This is potentially ruinous as the canal requires a steady supply of rainwater to fill the reservoirs and artificial lakes that, in turn, fill its locks. Also, the way fresh water is being diverted to residential and agricultural areas has also taken its toll.

Even more disturbing is how neighboring rainforests have diminished in size over time. Their ability to serve as a catch-basin or sponge for excess water has considerably lessened – and this tends to spell disaster during drier months. 

Growing urbanisation has contributed to the reduction of forested land within the area, leading to intense flooding during the storm season.
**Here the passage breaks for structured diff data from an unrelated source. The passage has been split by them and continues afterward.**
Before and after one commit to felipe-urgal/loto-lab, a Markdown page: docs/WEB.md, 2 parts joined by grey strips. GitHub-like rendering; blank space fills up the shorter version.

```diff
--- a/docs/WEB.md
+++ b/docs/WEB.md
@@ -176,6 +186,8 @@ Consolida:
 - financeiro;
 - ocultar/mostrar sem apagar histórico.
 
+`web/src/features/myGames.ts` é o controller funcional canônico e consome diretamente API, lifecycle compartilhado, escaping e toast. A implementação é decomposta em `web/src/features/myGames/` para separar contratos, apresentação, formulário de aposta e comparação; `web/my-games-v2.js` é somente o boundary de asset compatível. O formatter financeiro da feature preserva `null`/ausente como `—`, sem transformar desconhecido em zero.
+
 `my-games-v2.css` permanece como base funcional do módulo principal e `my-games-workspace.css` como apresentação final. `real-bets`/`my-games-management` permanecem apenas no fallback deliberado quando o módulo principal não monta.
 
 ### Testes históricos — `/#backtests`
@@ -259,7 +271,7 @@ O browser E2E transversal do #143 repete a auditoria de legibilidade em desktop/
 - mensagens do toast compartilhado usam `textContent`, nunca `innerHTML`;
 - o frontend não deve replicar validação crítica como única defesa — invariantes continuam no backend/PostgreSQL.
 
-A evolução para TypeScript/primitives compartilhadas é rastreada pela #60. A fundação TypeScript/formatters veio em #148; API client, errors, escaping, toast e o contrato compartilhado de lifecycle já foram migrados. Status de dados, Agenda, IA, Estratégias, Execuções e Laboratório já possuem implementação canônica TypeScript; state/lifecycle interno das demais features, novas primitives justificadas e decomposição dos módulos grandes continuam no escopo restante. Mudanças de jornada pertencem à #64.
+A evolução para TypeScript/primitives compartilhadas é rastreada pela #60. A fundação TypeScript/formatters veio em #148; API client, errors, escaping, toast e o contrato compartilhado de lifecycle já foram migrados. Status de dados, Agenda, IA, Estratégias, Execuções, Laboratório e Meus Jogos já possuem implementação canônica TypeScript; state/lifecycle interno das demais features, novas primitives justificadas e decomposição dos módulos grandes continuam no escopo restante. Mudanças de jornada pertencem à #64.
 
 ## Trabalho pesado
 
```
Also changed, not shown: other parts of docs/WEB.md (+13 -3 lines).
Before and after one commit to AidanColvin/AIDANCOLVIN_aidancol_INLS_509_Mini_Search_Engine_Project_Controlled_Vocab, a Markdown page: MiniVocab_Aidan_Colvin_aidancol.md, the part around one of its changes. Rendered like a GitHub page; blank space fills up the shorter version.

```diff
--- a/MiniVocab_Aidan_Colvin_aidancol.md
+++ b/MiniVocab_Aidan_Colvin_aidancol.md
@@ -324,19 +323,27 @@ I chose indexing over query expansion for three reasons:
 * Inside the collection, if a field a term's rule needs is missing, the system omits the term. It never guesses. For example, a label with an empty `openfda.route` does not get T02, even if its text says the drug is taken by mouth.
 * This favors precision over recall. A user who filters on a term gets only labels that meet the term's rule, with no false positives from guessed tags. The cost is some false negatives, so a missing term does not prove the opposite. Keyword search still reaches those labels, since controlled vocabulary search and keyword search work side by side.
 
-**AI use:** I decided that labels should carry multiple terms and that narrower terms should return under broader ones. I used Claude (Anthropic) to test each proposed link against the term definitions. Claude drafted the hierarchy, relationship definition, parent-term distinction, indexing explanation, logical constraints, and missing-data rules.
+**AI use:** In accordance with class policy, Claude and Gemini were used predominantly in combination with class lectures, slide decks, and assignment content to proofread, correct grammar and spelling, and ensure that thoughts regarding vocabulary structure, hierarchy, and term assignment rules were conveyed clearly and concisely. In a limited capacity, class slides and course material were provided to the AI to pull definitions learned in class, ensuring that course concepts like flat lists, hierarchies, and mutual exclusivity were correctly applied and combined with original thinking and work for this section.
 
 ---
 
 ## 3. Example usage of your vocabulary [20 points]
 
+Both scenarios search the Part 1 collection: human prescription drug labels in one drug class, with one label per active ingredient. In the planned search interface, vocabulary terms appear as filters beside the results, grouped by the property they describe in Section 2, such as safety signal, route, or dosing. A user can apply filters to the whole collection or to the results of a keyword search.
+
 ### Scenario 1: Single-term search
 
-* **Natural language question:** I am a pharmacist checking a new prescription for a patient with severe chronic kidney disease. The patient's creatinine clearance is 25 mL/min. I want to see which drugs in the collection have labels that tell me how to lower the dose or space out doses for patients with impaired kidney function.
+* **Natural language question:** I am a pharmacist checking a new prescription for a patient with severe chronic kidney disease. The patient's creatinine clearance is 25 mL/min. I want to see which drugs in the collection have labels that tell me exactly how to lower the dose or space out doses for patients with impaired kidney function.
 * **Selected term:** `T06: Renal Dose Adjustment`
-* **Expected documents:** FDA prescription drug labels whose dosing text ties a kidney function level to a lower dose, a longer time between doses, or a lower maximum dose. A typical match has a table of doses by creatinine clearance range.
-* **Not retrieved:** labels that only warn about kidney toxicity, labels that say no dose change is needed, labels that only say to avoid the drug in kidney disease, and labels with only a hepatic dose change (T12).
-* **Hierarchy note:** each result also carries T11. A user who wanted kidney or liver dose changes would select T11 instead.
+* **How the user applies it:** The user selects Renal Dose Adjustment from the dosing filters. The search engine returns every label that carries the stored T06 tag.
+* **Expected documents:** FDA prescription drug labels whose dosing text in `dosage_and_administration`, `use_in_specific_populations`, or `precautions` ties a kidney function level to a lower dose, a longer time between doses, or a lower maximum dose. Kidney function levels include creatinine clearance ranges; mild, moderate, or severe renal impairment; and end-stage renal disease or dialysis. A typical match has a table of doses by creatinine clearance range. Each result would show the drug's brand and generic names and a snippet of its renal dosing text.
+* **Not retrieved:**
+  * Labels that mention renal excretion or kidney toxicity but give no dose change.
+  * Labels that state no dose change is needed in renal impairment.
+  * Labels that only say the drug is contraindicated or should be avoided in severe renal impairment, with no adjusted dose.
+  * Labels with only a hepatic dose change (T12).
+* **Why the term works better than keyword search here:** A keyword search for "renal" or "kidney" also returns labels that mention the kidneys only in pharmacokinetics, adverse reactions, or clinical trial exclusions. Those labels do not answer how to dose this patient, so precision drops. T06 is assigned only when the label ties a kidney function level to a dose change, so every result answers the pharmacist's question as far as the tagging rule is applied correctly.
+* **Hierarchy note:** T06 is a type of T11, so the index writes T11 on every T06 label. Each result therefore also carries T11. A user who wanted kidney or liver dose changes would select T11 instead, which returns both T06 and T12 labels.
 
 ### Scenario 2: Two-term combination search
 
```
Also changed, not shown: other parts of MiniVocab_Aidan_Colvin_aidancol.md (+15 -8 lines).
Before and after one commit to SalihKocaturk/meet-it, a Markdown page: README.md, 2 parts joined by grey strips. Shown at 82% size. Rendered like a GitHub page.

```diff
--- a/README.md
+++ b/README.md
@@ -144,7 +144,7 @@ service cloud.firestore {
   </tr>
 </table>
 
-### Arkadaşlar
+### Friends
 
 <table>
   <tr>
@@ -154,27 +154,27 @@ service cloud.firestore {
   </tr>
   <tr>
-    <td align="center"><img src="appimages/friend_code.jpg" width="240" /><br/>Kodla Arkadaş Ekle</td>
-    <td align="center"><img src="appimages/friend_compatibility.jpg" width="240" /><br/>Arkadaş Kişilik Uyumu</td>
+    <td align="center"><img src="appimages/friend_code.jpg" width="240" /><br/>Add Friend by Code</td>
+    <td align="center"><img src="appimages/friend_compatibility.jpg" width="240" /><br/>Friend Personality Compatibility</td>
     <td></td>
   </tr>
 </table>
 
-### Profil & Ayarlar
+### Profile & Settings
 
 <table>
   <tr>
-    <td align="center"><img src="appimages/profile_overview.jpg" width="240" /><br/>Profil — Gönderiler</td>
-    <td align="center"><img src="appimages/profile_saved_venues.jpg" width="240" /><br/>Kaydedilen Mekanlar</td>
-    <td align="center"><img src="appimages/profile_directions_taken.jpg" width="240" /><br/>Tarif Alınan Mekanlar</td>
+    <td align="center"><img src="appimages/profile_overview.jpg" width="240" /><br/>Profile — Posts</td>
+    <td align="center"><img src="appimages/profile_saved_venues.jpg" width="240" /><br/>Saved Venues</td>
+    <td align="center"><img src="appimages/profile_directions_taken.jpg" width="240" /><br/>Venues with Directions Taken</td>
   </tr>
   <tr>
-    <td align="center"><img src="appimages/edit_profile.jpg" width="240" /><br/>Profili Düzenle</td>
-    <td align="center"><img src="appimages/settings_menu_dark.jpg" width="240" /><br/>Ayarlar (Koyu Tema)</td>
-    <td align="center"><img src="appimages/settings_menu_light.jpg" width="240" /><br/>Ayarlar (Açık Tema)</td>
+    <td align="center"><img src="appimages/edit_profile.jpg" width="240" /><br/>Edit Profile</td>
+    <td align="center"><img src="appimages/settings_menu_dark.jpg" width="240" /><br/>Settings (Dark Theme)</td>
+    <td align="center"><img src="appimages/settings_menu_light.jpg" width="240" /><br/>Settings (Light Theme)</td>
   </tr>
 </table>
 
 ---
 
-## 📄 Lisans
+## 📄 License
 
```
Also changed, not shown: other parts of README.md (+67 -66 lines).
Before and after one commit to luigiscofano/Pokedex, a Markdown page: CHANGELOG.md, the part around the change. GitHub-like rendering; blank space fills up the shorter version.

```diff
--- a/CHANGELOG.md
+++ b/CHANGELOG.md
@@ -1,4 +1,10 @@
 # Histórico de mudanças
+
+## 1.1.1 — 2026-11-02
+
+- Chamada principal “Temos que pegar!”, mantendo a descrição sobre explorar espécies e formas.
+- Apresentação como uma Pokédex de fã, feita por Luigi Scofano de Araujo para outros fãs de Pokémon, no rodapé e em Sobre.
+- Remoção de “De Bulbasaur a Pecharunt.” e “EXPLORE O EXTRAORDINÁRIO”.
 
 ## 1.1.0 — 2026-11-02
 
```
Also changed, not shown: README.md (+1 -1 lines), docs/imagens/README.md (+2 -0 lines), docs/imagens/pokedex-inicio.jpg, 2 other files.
While authorities have reforested nearly 20,000 acres across the watershed, scientists advise that this simply isn’t enough.

Four of the past seven years were marked by intense droughts – the driest the canal has been since 1950. Conversely, the area is also being hit by mammoth storms and intensely destructive hurricanes.

A working plan underway

The Panama Canal Authority is currently working on a $2 billion infrastructure plan geared towards managing preserving freshwater reserves. Set for completion in 2028, the projects under the plan include constructing new dams and reservoirs, using grey water (treated sewage water), identifying alternative sources of fresh water, and even using desalinated seawater.

Other countries utilize large reservoirs or river transfers to alleviate water shortages. Yet, the Panama initiative is considered the largest project of its kind anywhere in the world. 

Hopefully, it could make it more resilient against the challenges posed by the changing climate.